UM-Flint’s Alternative Spring Break Program Continues to Expand

The University of Michigan-Flint’s Alternative Spring Break (ASB) program enables students to learn about issues such as homelessness, poverty, hunger, violence, environmental issues, and complex social and cultural issues. Students listen to and understand community needs and continue a commitment to community service and social change. 2012 was the most successful year since the program began in terms of numbers of participants, sites, volunteer hours, etc. This year, instead of travelling to other areas to volunteer, the ASB board decided to stay back and serve with the Flint community. The focus areas included: education, homelessness and hunger, urban gardening, urban renewal, veterans, and underprivileged children.

At the sites this year, the participants impacted the community in various ways. Regardless if it was reading to elementary students in an inner city school, helping renovate a home for homeless veterans, or working in urban gardens, the participants made an enormous impact. Through the different sites, the participants were able to see different parts of the Flint community that needed help and many of them decided to continue their volunteer efforts after the week was over.


This year, our students donated their time at Alternative Veterans Solutions, Boys & Girls Club of Greater Flint, Carriage Town Ministries, Durant Tuuri Mott Elementary School, Flint River Farm, Food Bank of Eastern Michigan, Genesee County Habitat for Humanity, Salem Housing and Whaley Children’s Center. We had 69 individual students volunteer throughout the week of spring break, for a total of 211 service days. At 5 hours per day, the students donated approximately 1,055 hours throughout the week. According to the Independent Sector, these hours can be billed at $21.79 per hour for $22,988.45 worth of service. The University of Michigan-Flint students once again made colossal impact on the Flint community and beyond!

The one site that stuck out this year was the Alternative Veterans Solutions. The “Alternative Veterans Solutions was founded in 2010 on the belief that all veterans deserve to be honored and supported upon their return home from active duty. Our focus is to assist homeless veterans and those at-risk of becoming homeless by providing basic amenities and helping to connect those individuals with the training, education, counseling and rehabilitative services that they need. Alternative Veterans Solutions partners with federal, state and local agencies to offer a full range of services to area veterans. Together, we are working to break the cycle of homelessness while eliminating the barriers that veterans face in re-adjusting to civilian life.” For more information, please click on the following link: Alternative Veterans Solutions

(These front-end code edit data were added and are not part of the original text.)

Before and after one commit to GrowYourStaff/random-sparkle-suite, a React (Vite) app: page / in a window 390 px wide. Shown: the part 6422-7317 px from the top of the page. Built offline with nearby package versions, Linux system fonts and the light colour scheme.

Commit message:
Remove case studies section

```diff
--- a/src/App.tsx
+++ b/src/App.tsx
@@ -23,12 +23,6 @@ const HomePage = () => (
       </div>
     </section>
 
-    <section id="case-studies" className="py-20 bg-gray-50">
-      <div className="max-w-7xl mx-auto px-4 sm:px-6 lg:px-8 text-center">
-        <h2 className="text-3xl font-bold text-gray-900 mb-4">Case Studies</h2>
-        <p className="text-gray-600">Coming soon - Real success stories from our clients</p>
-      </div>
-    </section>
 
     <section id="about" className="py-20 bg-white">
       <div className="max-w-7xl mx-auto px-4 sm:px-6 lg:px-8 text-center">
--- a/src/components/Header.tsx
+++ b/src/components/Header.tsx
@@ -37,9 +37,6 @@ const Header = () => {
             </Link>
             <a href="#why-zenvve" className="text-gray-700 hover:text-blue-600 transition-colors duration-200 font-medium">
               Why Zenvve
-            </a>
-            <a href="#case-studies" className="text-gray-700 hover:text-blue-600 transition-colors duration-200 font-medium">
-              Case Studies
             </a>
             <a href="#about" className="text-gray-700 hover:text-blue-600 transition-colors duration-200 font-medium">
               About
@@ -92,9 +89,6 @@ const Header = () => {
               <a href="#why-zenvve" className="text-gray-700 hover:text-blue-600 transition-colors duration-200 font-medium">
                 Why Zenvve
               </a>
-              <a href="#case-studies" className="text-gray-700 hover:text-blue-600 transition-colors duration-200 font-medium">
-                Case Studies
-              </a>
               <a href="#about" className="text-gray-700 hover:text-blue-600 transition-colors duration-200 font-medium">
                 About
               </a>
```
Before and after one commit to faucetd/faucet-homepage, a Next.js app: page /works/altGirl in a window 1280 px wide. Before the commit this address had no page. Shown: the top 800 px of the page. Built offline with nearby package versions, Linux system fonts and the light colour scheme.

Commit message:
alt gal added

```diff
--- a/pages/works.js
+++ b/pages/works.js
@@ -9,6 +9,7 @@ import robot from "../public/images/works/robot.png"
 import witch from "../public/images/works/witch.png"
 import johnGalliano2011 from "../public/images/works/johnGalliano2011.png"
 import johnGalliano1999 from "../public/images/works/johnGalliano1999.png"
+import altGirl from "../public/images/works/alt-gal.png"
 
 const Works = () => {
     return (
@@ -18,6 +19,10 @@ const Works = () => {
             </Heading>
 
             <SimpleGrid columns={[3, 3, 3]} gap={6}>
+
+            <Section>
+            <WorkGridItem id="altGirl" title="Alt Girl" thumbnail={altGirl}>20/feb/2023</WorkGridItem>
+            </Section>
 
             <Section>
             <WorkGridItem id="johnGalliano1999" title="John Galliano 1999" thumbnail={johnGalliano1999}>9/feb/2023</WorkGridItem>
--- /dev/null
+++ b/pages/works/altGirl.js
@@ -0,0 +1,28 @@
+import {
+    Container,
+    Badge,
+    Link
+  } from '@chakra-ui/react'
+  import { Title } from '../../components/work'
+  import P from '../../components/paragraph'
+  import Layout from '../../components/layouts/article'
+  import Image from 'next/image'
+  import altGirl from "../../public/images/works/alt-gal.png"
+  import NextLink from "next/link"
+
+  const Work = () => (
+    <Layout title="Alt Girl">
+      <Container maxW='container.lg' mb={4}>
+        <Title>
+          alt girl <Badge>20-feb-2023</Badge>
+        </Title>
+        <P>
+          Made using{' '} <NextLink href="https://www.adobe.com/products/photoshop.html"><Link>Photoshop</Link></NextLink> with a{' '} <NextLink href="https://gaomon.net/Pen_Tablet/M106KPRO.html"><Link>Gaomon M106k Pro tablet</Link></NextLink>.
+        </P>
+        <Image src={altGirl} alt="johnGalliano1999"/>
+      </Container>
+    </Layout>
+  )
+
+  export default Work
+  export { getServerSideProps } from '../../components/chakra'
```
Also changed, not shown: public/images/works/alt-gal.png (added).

Tredel Kennedy and Tina Harris are from the Flint area have devoted their lives to Alternative Veterans Solutions. They purchased a house on the Northwest side of Flint, and are currently re-modeling this house for homeless veterans. They have come to a standstill due to funding which is delaying the house from opening. The house is a 5 level house that can house up to 7 homeless veterans at a time. This project will help veterans get back on their feet, by offering them a stable place to live up to 18 months to get the ball rolling for them. Services will include building resumes, offering them school alternatives, finding jobs and offering them benefits that they might not concentrate on because of not having a home to live in.

We were able to work with Tredel and Tina to make their dream come true! Brandon Boone (ASB student and a student veteran here at the University of Michigan-Flint) made this project his personal mission to make this program work. Brandon and Bradley (Brandon’s brother) went to Michigan Works/Career Alliance work force development on day two of ASB and they spoke on a panel and stressed the issue of the transitional process for veterans coming home from active duty. This issue was seriously considered and they are working to acquiring 2,000 square feet of space from the Habitat of Humanity for a veterans center. They eventually hope to open a Veterans center open to the veterans and their families. The Student Veterans of America-Flint Chapter (SVA) is helping finish the project in hopes of meeting their deadline of opening in June. SVA will be conducting a house warming party, where community members can bring house items to the home from furniture, cloths and dishes. Also, they will be holding a spring clean-up, where Greek society members will be partnering with SVA in the landscaping of the house before the house opens to the 7 homeless veterans.